But then, it can be argued that Pakistan’s establishment led by the military volunteered for this conflict and in the bargain also fight the very monsters it helped create for the USA and later use as game changers. The paradigm shift should have been affected in the mid-nineties when the world was morphing to a unipolar system with Transylvanian non-state actors as the emerging threat. After Kargil, everything had run amok.
Yet, I maintain what I wrote in my previous article: “The government’s intransigence in not opening the Nato land routes has relevance to the theory of uncontrolled demolition, which neither suits government nor USA. Knowing that in diplomacy, the secretaries and under secretaries draft and finalise agreements well in advance of the political ceremonies, this political bravery deflects all the effects of this stubbornness on the people and armed forces. Any haste may lead to a popular reaction within and upset the US scheme of sequential events in Pakistan focused exclusively on the army and the nuclear capability.”
So what next?
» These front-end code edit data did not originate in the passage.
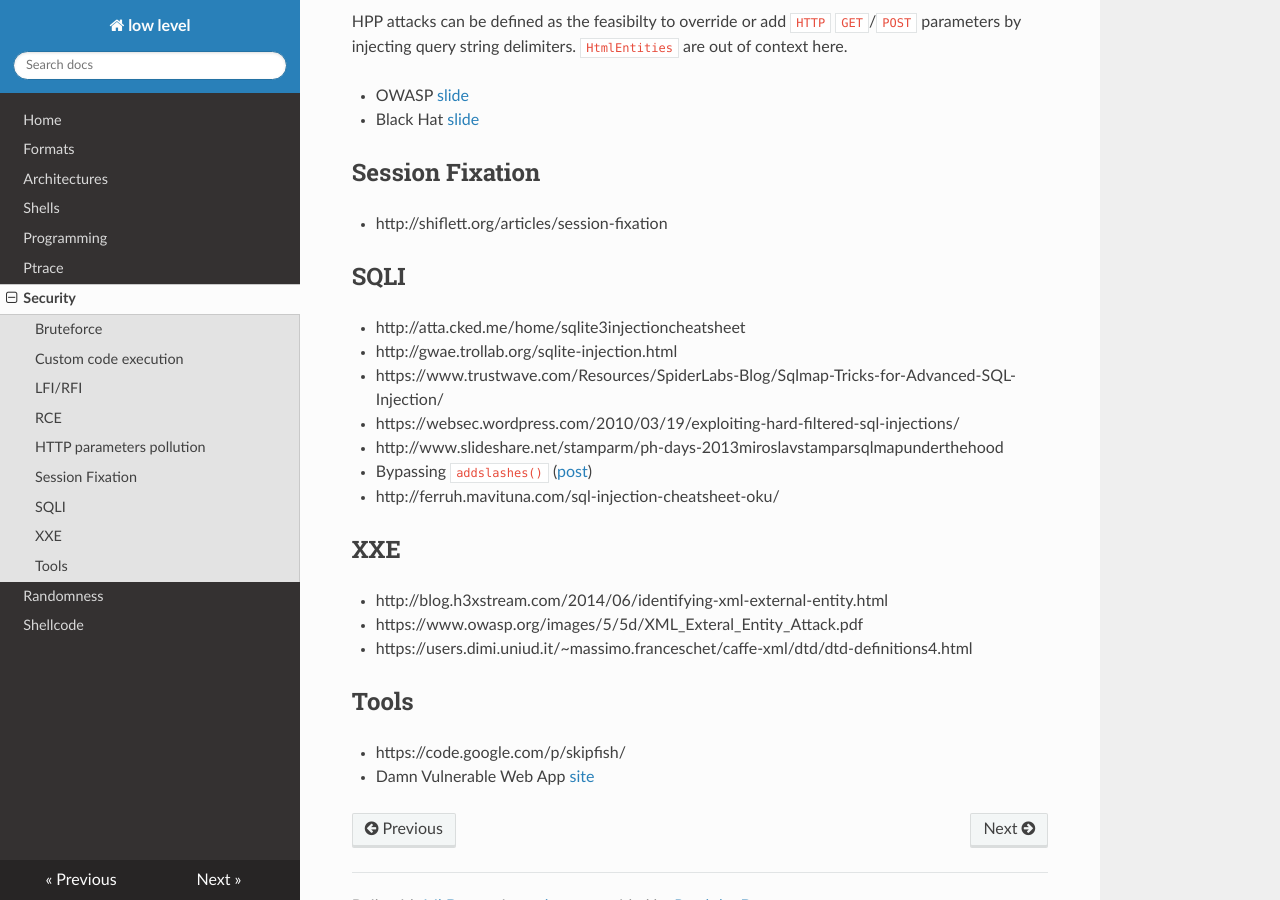
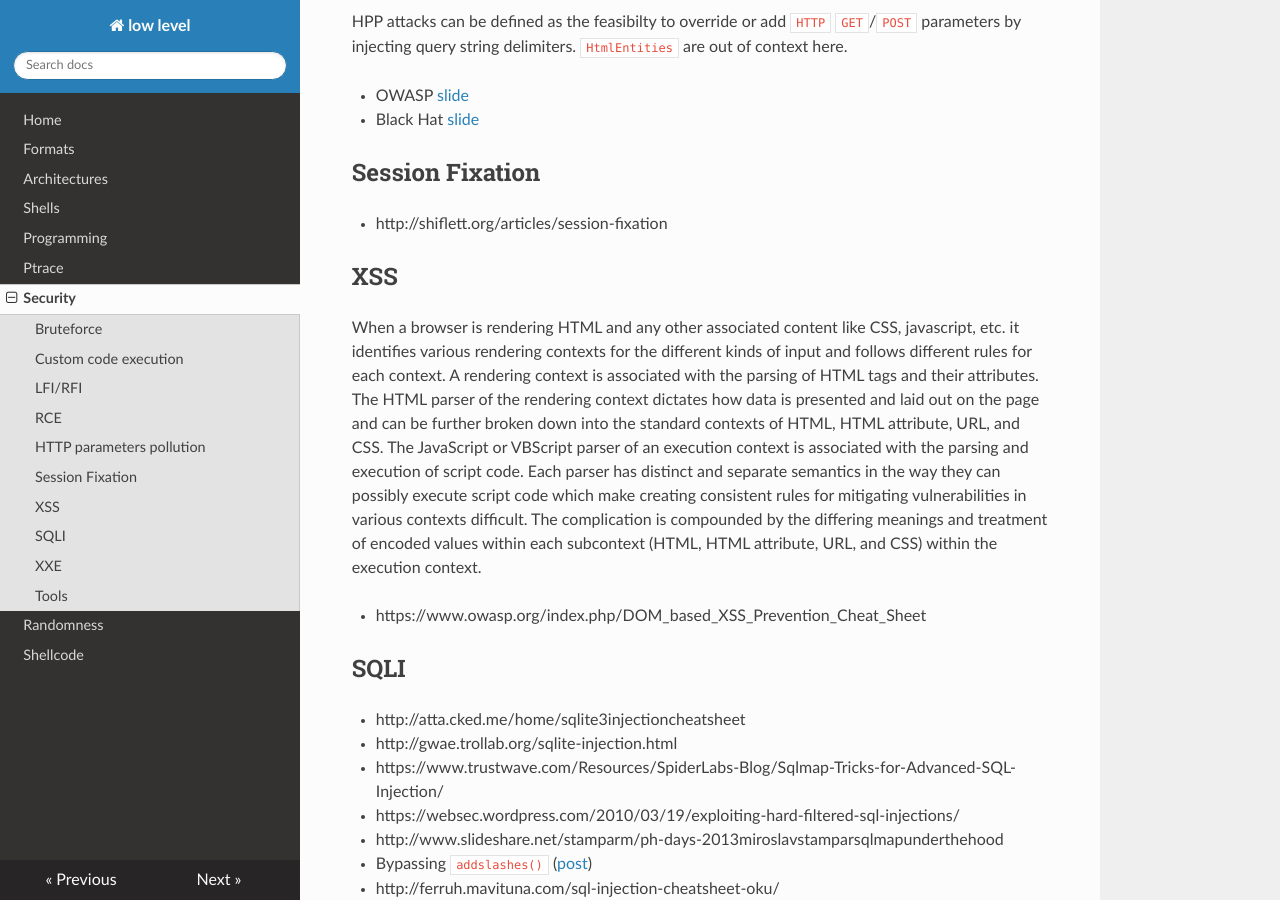
Before and after one commit to gipi/low-level, an MkDocs documentation site: the page built from docs/security.md, in a window 1280 px wide and 900 px high, scrolled down 1423 px. Built offline with MkDocs 1.6.1, drawn with Linux system fonts in a browser that asks for light colours; nearby versions of some CDN libraries; old or Windows-style settings are respelled for this version of MkDocs.

Commit message:
Talk about XSS.

```diff
--- a/docs/security.md
+++ b/docs/security.md
@@ -61,6 +61,21 @@ by injecting query string delimiters. ``HtmlEntities`` are out of context here.
 
  - http://shiflett.org/articles/session-fixation
 
+## XSS
+
+When a browser is rendering HTML and any other associated content like CSS, javascript, etc.
+it identifies various rendering contexts for the different kinds of input and follows different
+rules for each context. A rendering context is associated with the parsing of HTML tags and their
+attributes. The HTML parser of the rendering context dictates how data is presented and laid out
+on the page and can be further broken down into the standard contexts of HTML, HTML attribute, URL,
+and CSS. The JavaScript or VBScript parser of an execution context is associated with the parsing
+and execution of script code. Each parser has distinct and separate semantics in the way they can
+possibly execute script code which make creating consistent rules for mitigating vulnerabilities
+in various contexts difficult. The complication is compounded by the differing meanings and
+treatment of encoded values within each subcontext (HTML, HTML attribute, URL, and CSS) within the
+execution context.
+
+ - https://www.owasp.org/index.php/DOM_based_XSS_Prevention_Cheat_Sheet
 
 ## SQLI
 
```
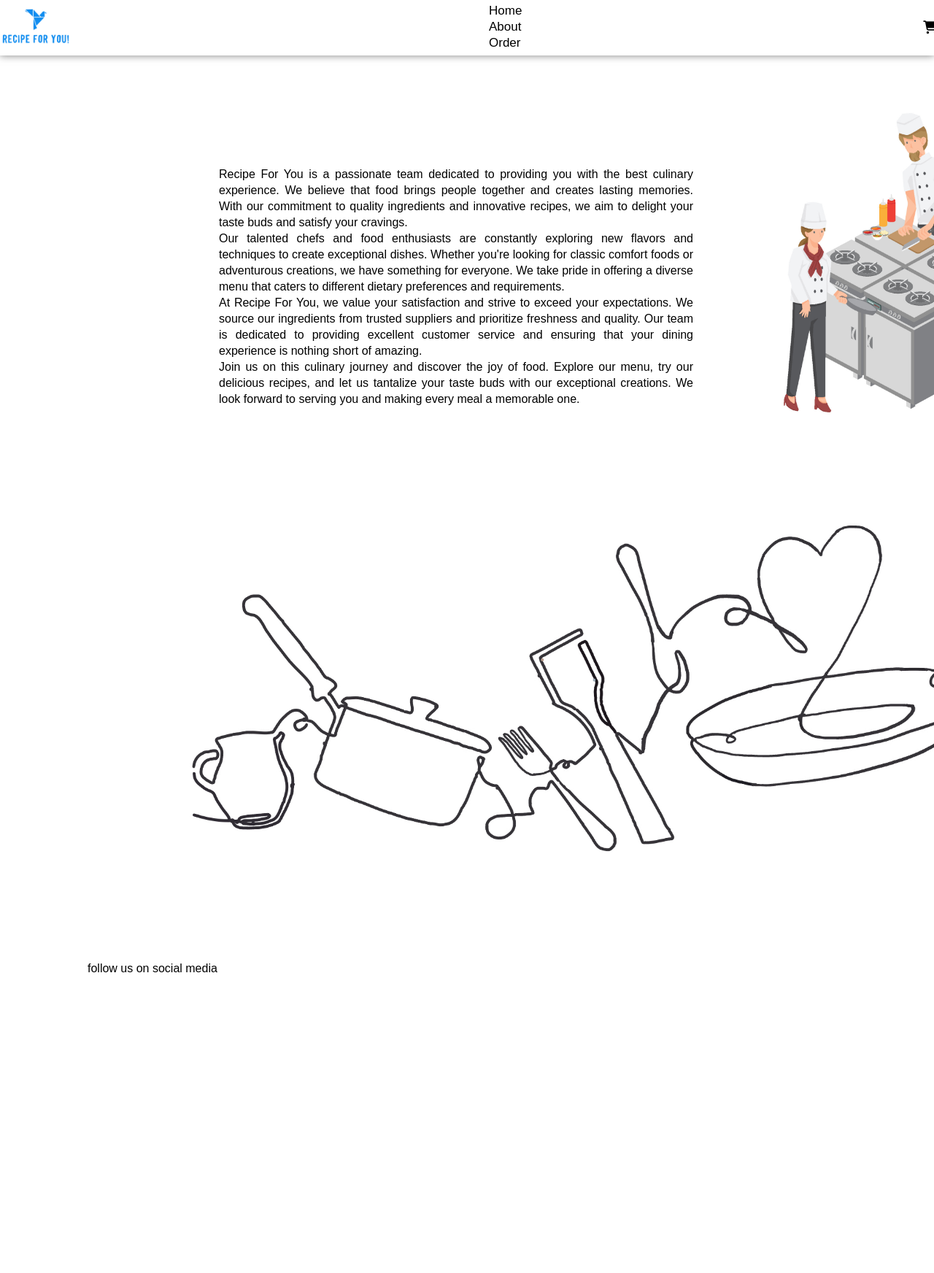
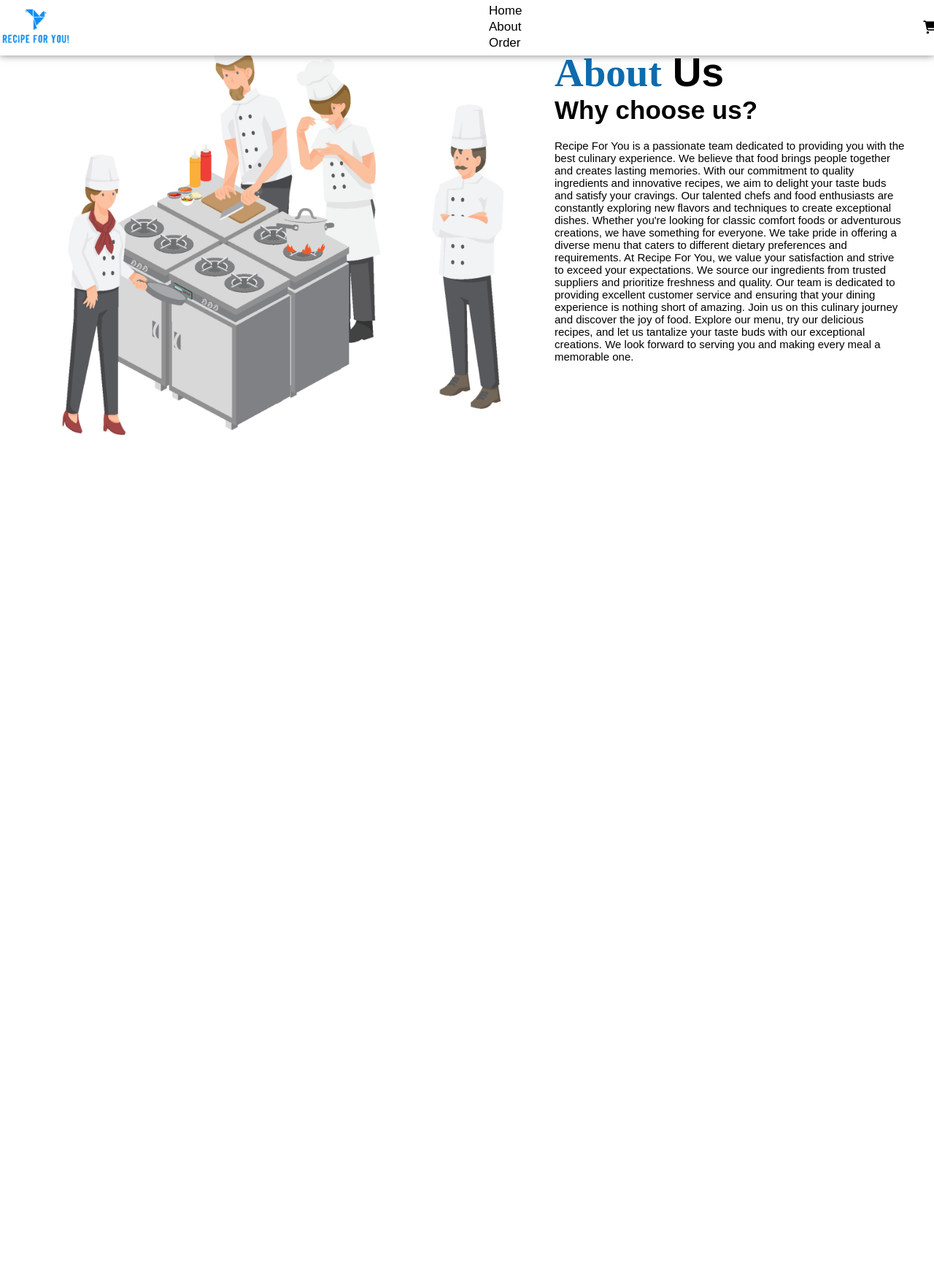
Before and after one commit to csci39548summer23-project/CSCI39548-project, a PHP site: page /about.html in a window 1280 px wide; the page is wider, and only the part inside the window is pictured. Shown: that part at 73% size. Before the commit the page ends 1332 px from the top of that part, so only its background shows below. Run offline with PHP 8.4, Linux system fonts and the light colour scheme.

Commit message:
updated the about page
fixed the page

```diff
--- a/about.html
+++ b/about.html
@@ -40,39 +40,38 @@
 
         </nav>
 
-        <div class="about_content">
-            <h1>About Us</h1>
-            <p>
-                Recipe For You is a passionate team dedicated to providing you with the best culinary experience. We believe that food brings people together and creates lasting memories. With our commitment to quality ingredients and innovative recipes, we aim to delight your taste buds and satisfy your cravings.
-            </p>
-            <p>
-                Our talented chefs and food enthusiasts are constantly exploring new flavors and techniques to create exceptional dishes. Whether you're looking for classic comfort foods or adventurous creations, we have something for everyone. We take pride in offering a diverse menu that caters to different dietary preferences and requirements.
-            </p>
-            <p>
-                At Recipe For You, we value your satisfaction and strive to exceed your expectations. We source our ingredients from trusted suppliers and prioritize freshness and quality. Our team is dedicated to providing excellent customer service and ensuring that your dining experience is nothing short of amazing.
-            </p>
-            <p>
-                Join us on this culinary journey and discover the joy of food. Explore our menu, try our delicious recipes, and let us tantalize your taste buds with our exceptional creations. We look forward to serving you and making every meal a memorable one.
-            </p>
+
+    </section>
+
+    <div class="about" id="About">
+        <div class="about_main">
 
             <div class="about_image1">
-                <img src="about1.png"
-                width="600px">
+                <img src="about1.png">
+            </div>
+
+            <div class="about_text">
+                <h1><span>About</span>Us</h1>
+                <h3>Why choose us?</h3>
+                <p>
+                    Recipe For You is a passionate team dedicated to providing you with the best culinary experience. We believe that food brings people together and creates lasting memories. With our commitment to quality ingredients and innovative recipes, we aim to delight your taste buds and satisfy your cravings.
+
+                    Our talented chefs and food enthusiasts are constantly exploring new flavors and techniques to create exceptional dishes. Whether you're looking for classic comfort foods or adventurous creations, we have something for everyone. We take pride in offering a diverse menu that caters to different dietary preferences and requirements.
+
+                    At Recipe For You, we value your satisfaction and strive to exceed your expectations. We source our ingredients from trusted suppliers and prioritize freshness and quality. Our team is dedicated to providing excellent customer service and ensuring that your dining experience is nothing short of amazing.
+
+                    Join us on this culinary journey and discover the joy of food. Explore our menu, try our delicious recipes, and let us tantalize your taste buds with our exceptional creations. We look forward to serving you and making every meal a memorable one.
+                </p>
 
             </div>
 
-            <div class="about_image2">
+            <!-- <div class="about_image2">
                 <img src="about.png"
                 height= "600px">
-            </div>
-
+            </div>  -->
 
         </div>
-
-    <p>follow us on social media</p>
-
-
-    </section>
+    </div>
 
 
 </body>
--- a/style.css
+++ b/style.css
@@ -136,27 +136,69 @@
     text-decoration: none;
 }
 
-section .about_content p{
-    position: relative;
-    bottom: -200px;
-    left: 300px;
+.about {
+    width: 100%;
+    padding: 70px 0;
+}
 
+.about .about_main {
+    display: flex;
+    align-items: center;
+    justify-content: space-around;
 
 }
 
-section .about_content .about_image2{
+
+
+.about .about_main .about_image1 img{
+    width: 800px;
     position: relative;
-    left: 200px;
-    bottom: 350px;
+    top: -950px;
 }
 
-section .about_content .about_image1{
+/* section .about_content .about_image1{
     width: 10px;
     position: relative;
     left: 1010px;
     bottom: 300px;
 
+} */
+
+.about .about_main .about_text h1 span{
+    color: #0d6bae;
+    margin-right: 15px;
+    font-family: mv boli;
+    top: -860px;
 }
+
+.about .about_main .about_text h1{
+    font-size: 55px;
+    position: relative;
+    bottom: 50px;
+    top: -1000px;
+    left: -40px;
+
+}
+
+.about .about_main .about_text h3{
+    font-size: 35px;
+    position: relative;
+    bottom: 50px;
+    top: -1000px;
+    left: -40px;
+
+}
+
+.about .about_main .about_text p{
+    font-size: 15px;
+    position: relative;
+    bottom: 50px;
+    top: -980px;
+    left: -40px;
+}
+
+
+
 
 section nav .signin a{
     text-decoration: none;
```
For far too long, Pakistani opposition has singularly criticised the NRO on the premise of corruption. What preceded the NRO is a development in the eclipsed ranches of Camp David. The purpose of this unknown agreement was an enduring framework of cooperation between USA and Pakistan in Central and South Asia. To ensure that the ends of this agreement were met, both parties agreed to put in place a dispensation that shall deliver. Pakistani leaders and critics need to realise that the NRO is much beyond what they criticise.
As a follow up, we may now witness a package of constitutional amendments curtailing the power of the judiciary, nationality issues related to transplantation of Western educated and enlightened liberals, and procedures related to the stratification of armed forces albeit how Pakistan’s most envied assets can be managed.
This could all be part of what cynics term the “New American Century” as Pakistan goes chanting, “and by opposing end them? to die, to sleep.”
n The writer is a retired officer of Pakistan Army and a political economist.